→ **Itemized modification records**:
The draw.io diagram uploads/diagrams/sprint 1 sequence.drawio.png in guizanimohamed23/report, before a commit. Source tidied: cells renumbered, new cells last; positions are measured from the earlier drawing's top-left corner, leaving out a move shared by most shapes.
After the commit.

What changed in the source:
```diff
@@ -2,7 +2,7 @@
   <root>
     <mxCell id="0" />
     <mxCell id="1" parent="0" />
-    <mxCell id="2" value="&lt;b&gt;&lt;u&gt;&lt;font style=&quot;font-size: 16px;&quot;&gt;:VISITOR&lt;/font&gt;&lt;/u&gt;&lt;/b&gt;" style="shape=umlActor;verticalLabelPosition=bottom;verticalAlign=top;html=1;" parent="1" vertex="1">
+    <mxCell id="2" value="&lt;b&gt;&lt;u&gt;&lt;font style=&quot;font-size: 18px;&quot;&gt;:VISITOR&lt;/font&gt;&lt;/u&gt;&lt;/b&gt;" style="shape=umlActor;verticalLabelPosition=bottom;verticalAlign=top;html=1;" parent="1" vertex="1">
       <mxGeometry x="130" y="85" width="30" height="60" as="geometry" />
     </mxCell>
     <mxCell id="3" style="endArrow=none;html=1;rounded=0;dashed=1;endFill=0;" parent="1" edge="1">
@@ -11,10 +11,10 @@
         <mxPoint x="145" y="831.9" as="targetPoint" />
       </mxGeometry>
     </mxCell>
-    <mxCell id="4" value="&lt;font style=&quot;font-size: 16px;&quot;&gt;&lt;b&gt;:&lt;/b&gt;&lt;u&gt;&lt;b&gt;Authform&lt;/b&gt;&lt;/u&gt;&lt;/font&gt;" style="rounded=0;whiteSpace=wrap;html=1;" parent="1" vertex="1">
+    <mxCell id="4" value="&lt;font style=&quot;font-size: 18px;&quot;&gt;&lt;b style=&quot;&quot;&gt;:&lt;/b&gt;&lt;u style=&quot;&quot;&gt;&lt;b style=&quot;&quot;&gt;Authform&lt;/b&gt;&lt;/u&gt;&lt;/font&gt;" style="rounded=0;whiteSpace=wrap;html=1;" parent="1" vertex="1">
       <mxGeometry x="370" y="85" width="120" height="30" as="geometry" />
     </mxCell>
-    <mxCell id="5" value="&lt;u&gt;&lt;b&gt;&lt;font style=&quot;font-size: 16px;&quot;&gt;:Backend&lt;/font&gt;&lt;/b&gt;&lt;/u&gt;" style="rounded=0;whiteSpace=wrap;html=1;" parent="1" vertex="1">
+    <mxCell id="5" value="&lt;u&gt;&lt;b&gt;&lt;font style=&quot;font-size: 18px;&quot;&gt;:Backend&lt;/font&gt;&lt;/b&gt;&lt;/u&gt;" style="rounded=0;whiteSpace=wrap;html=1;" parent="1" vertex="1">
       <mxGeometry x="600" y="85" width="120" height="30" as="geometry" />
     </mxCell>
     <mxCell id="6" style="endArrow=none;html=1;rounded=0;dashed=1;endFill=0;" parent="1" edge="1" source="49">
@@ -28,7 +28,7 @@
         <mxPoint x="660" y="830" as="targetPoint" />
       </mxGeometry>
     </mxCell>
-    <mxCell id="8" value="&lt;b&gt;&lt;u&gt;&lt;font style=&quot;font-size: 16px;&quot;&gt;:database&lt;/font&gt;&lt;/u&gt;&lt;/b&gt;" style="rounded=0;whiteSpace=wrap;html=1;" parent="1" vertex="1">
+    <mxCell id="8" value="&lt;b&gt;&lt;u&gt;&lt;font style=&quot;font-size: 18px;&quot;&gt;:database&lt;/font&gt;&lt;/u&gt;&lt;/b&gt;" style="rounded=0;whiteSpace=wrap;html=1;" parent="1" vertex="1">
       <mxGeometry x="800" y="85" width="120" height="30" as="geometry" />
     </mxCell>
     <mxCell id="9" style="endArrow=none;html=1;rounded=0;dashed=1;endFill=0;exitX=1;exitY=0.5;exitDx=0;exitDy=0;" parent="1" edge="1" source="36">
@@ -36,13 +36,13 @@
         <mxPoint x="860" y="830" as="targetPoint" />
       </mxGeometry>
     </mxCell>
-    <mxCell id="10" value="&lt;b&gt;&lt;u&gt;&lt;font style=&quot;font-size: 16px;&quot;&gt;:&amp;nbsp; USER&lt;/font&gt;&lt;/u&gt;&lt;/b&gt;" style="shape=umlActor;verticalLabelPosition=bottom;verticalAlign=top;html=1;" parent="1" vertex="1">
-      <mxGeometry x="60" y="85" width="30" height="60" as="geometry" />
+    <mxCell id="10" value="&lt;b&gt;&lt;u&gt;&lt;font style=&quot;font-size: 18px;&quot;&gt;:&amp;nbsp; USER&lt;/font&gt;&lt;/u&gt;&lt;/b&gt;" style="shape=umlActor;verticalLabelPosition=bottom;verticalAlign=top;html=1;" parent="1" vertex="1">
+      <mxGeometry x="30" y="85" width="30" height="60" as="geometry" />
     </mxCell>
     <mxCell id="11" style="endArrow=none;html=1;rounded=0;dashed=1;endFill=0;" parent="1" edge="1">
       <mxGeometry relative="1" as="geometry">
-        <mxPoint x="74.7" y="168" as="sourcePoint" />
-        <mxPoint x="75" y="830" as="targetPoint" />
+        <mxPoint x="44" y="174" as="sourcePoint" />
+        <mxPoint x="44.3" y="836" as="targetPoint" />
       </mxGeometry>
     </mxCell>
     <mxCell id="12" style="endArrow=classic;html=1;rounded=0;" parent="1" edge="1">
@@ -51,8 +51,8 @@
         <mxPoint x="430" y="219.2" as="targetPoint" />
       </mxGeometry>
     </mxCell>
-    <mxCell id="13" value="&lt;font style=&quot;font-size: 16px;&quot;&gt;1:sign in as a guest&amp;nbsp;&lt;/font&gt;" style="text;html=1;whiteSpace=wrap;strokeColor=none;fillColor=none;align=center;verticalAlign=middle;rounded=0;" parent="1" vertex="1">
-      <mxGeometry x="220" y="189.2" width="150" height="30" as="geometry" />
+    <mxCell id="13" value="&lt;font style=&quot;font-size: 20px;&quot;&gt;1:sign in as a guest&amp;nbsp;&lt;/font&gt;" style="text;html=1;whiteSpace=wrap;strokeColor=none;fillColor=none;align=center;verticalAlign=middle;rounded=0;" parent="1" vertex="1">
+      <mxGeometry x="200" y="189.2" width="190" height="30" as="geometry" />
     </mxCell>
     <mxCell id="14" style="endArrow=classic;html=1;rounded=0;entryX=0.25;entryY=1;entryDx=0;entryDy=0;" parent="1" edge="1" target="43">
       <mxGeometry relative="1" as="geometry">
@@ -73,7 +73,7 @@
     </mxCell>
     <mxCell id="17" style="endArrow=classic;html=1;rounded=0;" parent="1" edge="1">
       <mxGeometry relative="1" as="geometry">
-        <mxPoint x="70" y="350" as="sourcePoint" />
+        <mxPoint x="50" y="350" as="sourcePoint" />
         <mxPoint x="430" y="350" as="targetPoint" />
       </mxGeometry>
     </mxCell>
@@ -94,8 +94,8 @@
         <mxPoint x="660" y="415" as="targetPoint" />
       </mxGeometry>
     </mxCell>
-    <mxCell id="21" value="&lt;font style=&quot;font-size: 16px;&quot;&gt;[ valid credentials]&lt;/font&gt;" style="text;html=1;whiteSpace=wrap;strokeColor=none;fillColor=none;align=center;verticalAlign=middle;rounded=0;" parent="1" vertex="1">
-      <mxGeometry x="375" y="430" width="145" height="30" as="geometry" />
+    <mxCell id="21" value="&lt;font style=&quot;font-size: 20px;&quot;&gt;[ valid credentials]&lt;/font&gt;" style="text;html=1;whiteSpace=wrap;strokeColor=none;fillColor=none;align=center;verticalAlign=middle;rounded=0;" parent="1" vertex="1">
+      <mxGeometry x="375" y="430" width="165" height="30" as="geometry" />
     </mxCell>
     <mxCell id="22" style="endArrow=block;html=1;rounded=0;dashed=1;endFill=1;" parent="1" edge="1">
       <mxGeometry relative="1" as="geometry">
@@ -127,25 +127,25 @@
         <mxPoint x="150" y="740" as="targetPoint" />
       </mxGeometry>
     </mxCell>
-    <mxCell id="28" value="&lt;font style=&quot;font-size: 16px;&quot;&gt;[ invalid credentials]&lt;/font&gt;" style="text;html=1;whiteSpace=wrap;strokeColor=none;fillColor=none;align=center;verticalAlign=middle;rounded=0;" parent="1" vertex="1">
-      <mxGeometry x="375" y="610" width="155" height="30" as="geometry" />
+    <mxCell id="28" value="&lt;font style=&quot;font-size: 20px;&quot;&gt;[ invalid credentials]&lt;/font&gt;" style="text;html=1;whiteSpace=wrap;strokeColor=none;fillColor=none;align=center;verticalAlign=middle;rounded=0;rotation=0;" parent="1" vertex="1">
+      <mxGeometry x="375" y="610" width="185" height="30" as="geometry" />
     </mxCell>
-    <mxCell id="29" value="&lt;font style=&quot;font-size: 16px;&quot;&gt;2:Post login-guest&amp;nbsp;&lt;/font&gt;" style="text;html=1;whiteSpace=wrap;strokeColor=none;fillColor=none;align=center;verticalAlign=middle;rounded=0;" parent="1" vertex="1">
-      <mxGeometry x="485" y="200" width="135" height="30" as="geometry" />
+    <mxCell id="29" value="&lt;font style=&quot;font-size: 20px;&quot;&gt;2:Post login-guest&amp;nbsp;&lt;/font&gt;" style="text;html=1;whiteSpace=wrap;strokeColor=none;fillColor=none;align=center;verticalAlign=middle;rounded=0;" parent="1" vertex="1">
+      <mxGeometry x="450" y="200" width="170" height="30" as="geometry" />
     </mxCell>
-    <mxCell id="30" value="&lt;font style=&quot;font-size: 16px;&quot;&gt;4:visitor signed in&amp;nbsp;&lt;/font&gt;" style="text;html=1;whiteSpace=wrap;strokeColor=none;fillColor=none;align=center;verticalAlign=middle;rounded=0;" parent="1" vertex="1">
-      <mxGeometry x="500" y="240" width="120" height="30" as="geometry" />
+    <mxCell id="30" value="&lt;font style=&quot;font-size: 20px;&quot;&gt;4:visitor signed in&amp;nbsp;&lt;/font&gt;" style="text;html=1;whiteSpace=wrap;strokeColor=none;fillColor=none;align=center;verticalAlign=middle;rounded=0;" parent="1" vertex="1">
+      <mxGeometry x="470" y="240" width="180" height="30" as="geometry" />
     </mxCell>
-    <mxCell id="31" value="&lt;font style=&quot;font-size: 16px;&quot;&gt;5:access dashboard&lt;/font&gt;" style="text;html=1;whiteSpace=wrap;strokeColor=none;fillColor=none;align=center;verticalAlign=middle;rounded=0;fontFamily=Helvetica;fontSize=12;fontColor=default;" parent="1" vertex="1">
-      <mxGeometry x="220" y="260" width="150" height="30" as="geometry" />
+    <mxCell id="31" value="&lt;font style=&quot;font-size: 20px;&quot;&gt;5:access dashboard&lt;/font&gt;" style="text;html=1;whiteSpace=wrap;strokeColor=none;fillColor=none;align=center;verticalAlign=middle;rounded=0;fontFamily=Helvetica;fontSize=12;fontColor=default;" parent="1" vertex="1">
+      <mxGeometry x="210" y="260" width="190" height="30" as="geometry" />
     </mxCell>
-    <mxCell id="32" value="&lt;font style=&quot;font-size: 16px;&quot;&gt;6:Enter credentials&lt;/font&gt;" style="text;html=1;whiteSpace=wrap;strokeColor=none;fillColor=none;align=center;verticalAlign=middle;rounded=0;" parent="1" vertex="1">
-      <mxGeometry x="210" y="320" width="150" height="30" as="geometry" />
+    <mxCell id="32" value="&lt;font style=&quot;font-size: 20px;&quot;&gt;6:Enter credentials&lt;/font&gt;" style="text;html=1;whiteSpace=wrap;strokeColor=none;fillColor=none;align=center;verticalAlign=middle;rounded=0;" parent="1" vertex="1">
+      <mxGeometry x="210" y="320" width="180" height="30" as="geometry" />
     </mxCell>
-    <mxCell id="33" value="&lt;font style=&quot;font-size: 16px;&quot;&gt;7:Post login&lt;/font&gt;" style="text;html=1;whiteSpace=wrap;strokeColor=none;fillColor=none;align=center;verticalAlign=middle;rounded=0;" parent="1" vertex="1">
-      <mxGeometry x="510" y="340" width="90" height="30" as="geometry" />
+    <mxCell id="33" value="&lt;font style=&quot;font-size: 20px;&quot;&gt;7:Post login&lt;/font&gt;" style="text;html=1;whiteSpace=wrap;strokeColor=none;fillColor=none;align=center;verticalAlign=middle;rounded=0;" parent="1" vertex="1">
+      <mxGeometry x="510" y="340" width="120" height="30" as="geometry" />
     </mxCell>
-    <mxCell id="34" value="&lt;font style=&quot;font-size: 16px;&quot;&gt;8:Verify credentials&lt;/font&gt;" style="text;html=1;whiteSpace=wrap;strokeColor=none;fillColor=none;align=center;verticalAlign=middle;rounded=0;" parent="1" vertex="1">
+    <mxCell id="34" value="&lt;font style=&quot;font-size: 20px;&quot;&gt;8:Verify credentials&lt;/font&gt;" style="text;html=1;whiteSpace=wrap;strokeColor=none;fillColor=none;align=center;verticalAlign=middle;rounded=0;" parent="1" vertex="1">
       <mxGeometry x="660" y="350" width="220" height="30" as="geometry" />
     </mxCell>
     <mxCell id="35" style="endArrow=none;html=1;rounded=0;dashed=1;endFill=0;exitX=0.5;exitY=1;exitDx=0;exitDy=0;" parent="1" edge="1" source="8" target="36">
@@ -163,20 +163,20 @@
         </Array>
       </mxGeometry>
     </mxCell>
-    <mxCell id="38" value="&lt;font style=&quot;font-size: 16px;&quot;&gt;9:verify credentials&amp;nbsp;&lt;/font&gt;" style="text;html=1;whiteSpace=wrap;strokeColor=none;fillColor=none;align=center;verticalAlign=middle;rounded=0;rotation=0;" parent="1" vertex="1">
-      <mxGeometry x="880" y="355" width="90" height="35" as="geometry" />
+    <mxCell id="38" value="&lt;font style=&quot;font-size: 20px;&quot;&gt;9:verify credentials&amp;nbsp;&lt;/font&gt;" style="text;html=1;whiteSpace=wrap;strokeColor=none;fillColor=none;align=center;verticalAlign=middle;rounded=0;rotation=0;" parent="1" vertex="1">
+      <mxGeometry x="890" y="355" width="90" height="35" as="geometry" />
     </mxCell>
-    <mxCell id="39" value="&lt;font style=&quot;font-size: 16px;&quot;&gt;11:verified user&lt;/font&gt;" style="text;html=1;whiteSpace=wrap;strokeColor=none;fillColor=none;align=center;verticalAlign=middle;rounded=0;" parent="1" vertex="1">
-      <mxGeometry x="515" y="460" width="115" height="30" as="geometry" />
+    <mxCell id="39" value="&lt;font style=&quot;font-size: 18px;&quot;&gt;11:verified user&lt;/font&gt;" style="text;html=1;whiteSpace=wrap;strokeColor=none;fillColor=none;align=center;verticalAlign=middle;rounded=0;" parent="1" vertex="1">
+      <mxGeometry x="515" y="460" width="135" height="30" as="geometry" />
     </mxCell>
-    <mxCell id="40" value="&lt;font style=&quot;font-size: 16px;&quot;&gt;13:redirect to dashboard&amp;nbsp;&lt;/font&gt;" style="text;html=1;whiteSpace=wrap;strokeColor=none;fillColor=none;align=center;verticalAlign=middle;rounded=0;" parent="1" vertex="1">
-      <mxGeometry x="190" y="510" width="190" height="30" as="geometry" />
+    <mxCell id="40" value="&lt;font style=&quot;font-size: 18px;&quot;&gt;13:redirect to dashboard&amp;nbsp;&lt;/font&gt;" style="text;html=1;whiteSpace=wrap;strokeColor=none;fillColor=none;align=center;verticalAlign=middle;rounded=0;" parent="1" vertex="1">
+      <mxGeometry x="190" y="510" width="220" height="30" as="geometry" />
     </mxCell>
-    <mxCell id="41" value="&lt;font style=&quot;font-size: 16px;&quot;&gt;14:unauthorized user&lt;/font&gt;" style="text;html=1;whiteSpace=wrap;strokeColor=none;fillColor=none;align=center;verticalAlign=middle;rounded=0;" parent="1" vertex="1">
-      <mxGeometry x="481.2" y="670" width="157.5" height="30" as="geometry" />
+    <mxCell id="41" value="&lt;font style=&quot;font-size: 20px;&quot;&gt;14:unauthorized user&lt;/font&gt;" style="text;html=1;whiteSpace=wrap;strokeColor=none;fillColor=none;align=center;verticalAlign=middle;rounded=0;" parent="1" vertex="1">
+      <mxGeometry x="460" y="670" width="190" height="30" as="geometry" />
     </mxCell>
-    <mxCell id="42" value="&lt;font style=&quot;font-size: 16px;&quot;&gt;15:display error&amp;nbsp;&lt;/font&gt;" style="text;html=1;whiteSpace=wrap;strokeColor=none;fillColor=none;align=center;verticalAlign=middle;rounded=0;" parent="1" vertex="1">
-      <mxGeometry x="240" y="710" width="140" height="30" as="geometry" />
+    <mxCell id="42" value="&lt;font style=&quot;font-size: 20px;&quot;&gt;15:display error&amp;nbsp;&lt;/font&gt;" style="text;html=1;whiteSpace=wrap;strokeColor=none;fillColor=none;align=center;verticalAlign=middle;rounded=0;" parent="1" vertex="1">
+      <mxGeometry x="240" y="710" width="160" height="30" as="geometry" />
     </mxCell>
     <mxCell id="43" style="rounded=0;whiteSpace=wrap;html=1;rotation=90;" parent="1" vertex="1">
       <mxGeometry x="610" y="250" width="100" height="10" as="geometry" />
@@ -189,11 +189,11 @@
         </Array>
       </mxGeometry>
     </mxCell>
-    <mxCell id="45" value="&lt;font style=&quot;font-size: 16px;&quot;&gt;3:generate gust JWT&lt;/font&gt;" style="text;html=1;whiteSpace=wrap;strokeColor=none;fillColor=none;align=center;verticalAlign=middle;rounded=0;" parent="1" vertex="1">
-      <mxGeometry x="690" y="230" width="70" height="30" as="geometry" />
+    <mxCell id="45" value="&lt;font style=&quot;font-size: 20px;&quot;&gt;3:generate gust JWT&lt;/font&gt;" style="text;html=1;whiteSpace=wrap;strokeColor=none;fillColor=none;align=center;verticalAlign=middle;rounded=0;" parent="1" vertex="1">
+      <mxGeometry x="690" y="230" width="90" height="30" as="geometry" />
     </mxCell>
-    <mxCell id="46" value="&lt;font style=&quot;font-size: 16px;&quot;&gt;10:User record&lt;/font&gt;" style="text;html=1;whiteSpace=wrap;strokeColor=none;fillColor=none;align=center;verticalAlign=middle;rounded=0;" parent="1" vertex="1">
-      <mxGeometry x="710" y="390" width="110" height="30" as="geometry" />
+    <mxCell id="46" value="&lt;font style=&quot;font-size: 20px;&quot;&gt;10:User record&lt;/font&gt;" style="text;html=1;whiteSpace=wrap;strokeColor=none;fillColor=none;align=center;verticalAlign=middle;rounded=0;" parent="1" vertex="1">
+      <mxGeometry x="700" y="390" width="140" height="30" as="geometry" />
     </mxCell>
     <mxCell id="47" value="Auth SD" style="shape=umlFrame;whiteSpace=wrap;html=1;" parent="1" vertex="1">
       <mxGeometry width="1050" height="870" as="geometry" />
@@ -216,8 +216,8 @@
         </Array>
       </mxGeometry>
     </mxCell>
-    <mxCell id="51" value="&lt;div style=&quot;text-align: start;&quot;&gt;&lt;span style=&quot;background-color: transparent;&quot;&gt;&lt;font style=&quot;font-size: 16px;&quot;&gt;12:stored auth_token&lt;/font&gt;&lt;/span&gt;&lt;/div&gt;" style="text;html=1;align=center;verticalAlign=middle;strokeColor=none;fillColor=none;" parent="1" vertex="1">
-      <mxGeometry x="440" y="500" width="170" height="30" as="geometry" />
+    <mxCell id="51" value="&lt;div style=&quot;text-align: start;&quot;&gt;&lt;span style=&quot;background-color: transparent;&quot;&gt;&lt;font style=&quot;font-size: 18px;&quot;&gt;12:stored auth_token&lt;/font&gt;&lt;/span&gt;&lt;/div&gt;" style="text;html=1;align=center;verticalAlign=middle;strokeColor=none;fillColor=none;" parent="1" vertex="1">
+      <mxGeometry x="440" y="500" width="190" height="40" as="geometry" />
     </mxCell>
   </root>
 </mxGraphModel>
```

→ **The problem**:
Return each line of the data where the word "targetPoint" appears.

→ **Response to the exercise**:
         <mxPoint x="145" y="831.9" as="targetPoint" />
         <mxPoint x="660" y="830" as="targetPoint" />
         <mxPoint x="860" y="830" as="targetPoint" />
-        <mxPoint x="75" y="830" as="targetPoint" />
+        <mxPoint x="44.3" y="836" as="targetPoint" />
         <mxPoint x="430" y="219.2" as="targetPoint" />
         <mxPoint x="430" y="350" as="targetPoint" />
         <mxPoint x="660" y="415" as="targetPoint" />
         <mxPoint x="150" y="740" as="targetPoint" />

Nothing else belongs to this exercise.